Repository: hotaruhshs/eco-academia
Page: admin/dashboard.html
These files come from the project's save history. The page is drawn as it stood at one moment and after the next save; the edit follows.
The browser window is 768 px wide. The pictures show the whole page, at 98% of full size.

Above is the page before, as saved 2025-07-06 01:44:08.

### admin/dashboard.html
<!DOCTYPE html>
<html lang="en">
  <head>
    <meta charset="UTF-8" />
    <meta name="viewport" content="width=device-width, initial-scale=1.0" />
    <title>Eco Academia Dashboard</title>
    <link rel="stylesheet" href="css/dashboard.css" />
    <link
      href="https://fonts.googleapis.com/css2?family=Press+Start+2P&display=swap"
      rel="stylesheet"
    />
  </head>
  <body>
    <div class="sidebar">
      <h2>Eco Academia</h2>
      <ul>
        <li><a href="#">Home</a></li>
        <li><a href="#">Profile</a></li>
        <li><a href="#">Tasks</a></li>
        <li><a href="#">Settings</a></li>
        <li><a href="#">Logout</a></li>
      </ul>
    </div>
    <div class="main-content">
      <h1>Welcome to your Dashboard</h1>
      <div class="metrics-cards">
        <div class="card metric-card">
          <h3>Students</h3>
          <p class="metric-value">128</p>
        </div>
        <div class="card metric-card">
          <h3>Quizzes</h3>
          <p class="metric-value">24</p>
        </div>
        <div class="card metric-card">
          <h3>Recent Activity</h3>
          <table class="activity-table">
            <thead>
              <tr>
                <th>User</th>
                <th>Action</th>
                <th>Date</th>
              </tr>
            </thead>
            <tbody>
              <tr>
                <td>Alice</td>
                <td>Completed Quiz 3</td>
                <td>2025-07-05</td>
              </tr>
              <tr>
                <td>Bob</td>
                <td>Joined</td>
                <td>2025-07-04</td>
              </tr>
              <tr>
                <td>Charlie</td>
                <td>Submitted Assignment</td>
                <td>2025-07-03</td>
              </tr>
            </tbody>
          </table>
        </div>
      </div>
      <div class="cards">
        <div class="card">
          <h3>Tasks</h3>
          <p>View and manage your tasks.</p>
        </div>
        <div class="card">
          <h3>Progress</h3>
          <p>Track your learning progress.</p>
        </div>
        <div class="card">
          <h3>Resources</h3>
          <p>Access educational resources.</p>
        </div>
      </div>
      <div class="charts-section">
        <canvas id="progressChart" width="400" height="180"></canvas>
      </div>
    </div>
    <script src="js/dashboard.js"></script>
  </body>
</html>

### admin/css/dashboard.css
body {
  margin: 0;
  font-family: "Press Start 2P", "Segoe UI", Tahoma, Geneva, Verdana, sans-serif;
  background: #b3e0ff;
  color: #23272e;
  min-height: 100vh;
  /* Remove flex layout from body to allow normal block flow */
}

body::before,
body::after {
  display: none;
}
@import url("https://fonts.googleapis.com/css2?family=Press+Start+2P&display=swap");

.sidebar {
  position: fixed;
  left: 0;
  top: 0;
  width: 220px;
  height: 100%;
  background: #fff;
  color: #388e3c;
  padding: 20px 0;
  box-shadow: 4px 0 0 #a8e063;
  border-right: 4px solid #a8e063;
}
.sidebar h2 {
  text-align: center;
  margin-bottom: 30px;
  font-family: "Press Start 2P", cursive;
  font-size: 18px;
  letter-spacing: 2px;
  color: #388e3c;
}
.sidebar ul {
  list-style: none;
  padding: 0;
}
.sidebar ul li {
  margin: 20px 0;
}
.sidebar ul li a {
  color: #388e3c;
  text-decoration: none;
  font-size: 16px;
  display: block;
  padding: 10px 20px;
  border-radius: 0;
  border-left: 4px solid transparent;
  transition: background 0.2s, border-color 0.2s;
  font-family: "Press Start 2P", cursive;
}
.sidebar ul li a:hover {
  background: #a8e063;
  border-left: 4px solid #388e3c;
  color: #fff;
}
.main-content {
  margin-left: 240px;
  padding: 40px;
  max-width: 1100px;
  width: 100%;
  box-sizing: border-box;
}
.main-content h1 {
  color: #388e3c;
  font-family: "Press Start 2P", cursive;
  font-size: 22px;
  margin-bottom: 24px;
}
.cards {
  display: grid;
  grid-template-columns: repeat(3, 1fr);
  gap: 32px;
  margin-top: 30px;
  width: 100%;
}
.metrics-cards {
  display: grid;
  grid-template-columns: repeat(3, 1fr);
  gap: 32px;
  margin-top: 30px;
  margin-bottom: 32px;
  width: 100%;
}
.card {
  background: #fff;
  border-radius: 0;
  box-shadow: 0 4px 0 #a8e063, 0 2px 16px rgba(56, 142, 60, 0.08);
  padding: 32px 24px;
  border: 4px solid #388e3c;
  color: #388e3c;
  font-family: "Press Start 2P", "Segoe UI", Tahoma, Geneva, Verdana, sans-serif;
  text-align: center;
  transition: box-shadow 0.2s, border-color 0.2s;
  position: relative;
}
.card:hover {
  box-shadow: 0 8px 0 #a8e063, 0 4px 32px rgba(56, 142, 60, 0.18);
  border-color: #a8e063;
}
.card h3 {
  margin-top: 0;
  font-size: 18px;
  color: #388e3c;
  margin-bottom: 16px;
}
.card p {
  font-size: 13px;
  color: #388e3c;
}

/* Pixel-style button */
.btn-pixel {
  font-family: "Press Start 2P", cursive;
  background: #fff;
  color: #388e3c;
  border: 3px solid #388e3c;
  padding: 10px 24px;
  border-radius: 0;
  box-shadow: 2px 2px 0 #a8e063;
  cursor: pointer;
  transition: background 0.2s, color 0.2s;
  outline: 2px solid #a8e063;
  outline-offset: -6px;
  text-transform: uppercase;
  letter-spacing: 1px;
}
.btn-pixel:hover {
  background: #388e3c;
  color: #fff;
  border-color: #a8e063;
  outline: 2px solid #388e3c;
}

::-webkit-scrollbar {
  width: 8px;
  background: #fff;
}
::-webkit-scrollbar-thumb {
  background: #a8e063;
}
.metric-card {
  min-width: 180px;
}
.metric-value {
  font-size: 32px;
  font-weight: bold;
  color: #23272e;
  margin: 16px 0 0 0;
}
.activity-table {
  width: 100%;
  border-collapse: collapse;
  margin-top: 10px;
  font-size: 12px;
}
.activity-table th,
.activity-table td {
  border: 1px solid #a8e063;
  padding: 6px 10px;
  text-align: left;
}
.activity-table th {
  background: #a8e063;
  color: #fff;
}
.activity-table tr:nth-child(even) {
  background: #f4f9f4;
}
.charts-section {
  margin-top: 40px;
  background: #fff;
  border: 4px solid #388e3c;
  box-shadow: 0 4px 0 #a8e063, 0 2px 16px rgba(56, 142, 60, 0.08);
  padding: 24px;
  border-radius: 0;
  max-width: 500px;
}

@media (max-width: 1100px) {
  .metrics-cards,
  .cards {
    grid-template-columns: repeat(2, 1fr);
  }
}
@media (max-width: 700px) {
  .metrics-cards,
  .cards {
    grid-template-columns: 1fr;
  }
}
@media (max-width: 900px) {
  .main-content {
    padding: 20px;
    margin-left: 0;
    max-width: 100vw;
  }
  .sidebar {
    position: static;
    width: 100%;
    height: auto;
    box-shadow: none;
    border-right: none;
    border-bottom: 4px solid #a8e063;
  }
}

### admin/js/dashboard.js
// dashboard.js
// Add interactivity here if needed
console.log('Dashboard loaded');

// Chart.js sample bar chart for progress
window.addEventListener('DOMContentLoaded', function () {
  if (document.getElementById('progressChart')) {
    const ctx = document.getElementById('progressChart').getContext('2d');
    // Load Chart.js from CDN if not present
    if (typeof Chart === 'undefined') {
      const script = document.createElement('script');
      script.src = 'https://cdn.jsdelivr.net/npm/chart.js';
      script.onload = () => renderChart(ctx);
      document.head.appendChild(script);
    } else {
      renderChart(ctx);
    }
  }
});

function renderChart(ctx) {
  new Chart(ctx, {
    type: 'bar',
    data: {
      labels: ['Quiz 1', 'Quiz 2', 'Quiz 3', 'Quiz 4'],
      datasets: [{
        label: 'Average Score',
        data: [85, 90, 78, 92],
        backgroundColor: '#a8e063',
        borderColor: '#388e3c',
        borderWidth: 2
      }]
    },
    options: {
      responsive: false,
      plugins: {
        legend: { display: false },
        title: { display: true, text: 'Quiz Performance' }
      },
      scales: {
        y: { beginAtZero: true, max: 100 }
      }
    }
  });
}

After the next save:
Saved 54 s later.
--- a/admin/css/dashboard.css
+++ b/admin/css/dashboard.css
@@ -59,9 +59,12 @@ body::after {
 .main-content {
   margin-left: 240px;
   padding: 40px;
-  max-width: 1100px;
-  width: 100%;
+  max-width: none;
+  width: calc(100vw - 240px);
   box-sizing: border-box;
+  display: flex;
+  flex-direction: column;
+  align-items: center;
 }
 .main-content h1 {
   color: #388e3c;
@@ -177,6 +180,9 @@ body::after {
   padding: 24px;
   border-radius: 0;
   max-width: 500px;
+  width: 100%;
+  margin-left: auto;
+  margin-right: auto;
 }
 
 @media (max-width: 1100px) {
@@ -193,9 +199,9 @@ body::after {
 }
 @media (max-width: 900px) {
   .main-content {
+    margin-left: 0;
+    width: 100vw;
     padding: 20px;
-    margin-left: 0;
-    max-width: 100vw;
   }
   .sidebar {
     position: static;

■ ■ ■

# [Exercise requirements]
Search the records for the word "none". Copy each line where it appears.

# [The answer]
  display: none;
  list-style: none;
  text-decoration: none;
    box-shadow: none;
    border-right: none;
+  max-width: none;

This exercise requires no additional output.